Go through the listing below and list every line with "class".

________________________

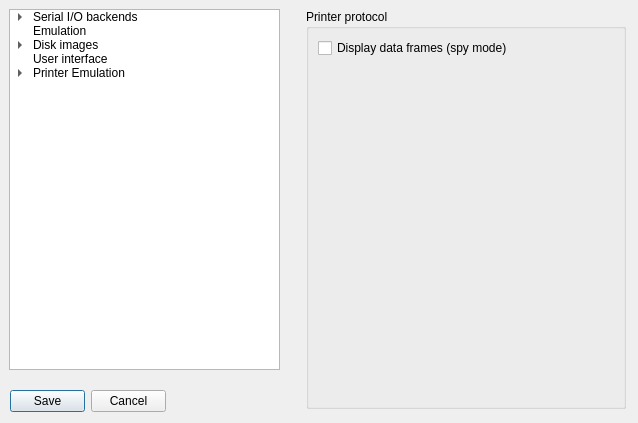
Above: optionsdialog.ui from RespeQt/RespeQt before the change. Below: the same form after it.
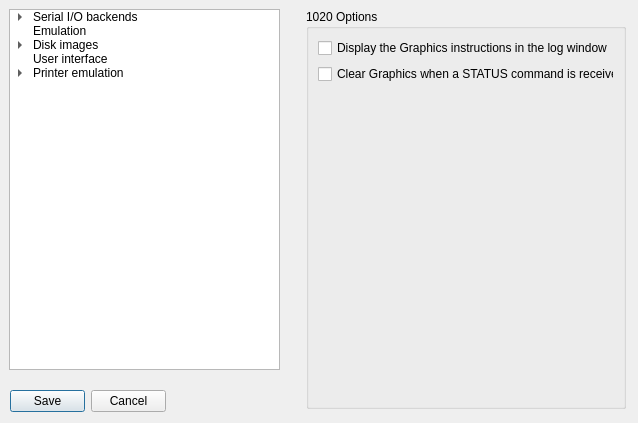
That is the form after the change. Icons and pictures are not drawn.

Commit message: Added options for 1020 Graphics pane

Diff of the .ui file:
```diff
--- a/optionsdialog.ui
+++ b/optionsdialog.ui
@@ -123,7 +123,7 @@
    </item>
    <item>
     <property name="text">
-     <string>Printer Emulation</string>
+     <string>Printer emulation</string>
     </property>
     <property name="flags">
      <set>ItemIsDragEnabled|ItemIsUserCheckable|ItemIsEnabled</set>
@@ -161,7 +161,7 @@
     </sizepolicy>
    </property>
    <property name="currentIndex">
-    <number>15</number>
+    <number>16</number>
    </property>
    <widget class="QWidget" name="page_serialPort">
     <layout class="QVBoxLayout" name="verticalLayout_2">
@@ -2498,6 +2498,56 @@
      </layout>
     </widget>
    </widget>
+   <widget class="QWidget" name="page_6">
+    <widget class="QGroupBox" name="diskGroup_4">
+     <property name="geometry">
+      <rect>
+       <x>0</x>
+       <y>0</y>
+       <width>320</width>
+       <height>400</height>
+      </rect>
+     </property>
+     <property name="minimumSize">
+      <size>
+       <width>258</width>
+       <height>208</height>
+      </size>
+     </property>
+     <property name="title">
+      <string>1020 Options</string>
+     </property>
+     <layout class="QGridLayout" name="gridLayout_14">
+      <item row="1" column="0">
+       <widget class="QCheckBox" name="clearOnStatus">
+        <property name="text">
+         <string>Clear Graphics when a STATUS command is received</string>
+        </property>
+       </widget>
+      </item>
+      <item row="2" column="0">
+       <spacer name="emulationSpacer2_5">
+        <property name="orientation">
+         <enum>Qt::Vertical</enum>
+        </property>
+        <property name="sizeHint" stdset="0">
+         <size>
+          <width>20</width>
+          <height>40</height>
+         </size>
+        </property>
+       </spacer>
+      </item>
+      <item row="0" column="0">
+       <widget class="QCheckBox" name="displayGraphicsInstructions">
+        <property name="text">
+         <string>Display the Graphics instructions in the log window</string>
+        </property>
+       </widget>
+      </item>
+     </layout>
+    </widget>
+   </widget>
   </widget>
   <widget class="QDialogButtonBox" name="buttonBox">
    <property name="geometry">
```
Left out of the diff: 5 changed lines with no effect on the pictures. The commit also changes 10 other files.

________________________

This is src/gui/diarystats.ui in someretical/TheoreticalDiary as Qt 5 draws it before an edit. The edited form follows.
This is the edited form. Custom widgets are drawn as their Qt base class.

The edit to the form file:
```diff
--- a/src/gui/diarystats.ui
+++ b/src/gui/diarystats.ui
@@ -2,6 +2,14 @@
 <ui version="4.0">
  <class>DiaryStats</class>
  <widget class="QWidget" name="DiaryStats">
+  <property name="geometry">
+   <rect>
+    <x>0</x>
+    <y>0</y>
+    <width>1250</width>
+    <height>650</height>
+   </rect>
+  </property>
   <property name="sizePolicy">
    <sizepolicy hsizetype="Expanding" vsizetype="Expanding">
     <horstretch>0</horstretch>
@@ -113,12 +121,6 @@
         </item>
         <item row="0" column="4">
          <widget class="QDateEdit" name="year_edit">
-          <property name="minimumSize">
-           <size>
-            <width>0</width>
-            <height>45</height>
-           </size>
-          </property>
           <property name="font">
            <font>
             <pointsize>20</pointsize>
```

________________________

- **Exercise solution**
    <widget class="QWidget" name="page_serialPort">
     <layout class="QVBoxLayout" name="verticalLayout_2">
+   <widget class="QWidget" name="page_6">
+    <widget class="QGroupBox" name="diskGroup_4">
+     <layout class="QGridLayout" name="gridLayout_14">
+       <widget class="QCheckBox" name="clearOnStatus">
+       <widget class="QCheckBox" name="displayGraphicsInstructions">
   <widget class="QDialogButtonBox" name="buttonBox">
This is the edited form. Custom widgets are drawn as their Qt base class.
  <class>DiaryStats</class>
  <widget class="QWidget" name="DiaryStats">
          <widget class="QDateEdit" name="year_edit">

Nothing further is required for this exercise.